---- Provided records
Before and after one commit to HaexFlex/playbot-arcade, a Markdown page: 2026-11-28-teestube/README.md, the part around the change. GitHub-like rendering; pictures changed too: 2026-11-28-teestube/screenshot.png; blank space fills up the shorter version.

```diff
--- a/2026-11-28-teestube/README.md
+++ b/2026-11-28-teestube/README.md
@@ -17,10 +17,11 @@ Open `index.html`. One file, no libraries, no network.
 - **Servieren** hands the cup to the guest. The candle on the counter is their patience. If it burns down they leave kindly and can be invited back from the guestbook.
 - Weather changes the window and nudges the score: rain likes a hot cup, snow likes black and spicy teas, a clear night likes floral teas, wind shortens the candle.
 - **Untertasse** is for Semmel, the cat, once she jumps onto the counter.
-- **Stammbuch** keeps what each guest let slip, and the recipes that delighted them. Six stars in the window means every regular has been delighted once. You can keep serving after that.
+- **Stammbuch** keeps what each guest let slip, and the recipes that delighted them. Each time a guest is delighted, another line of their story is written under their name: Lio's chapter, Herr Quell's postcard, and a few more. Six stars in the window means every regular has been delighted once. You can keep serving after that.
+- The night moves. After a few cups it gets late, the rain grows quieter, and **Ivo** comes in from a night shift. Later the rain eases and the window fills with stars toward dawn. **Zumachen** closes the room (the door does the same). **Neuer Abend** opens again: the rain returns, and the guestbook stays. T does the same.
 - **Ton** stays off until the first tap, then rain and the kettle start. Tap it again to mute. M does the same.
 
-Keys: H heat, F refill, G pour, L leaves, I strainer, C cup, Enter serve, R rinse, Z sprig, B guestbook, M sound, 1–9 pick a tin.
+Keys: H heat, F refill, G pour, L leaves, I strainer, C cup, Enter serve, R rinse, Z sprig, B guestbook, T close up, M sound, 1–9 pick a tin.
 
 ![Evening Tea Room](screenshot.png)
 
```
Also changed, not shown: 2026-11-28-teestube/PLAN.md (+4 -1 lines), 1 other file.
--------
---- Provided records
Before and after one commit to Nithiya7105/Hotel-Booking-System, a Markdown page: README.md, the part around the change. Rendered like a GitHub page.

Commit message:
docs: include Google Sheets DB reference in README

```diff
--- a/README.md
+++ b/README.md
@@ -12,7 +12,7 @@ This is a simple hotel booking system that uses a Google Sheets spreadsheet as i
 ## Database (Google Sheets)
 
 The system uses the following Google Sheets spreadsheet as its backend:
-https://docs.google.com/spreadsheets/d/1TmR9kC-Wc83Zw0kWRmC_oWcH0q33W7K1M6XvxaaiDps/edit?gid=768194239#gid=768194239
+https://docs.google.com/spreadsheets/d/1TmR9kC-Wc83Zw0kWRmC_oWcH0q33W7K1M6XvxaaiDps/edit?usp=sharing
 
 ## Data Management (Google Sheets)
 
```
--------
**Goal of the exercise:** What lines in the material include the string "teestube"? Pull each one out.

**Task solution:**
Before and after one commit to HaexFlex/playbot-arcade, a Markdown page: 2026-11-28-teestube/README.md, the part around the change. GitHub-like rendering; pictures changed too: 2026-11-28-teestube/screenshot.png; blank space fills up the shorter version.
--- a/2026-11-28-teestube/README.md
+++ b/2026-11-28-teestube/README.md
Also changed, not shown: 2026-11-28-teestube/PLAN.md (+4 -1 lines), 1 other file.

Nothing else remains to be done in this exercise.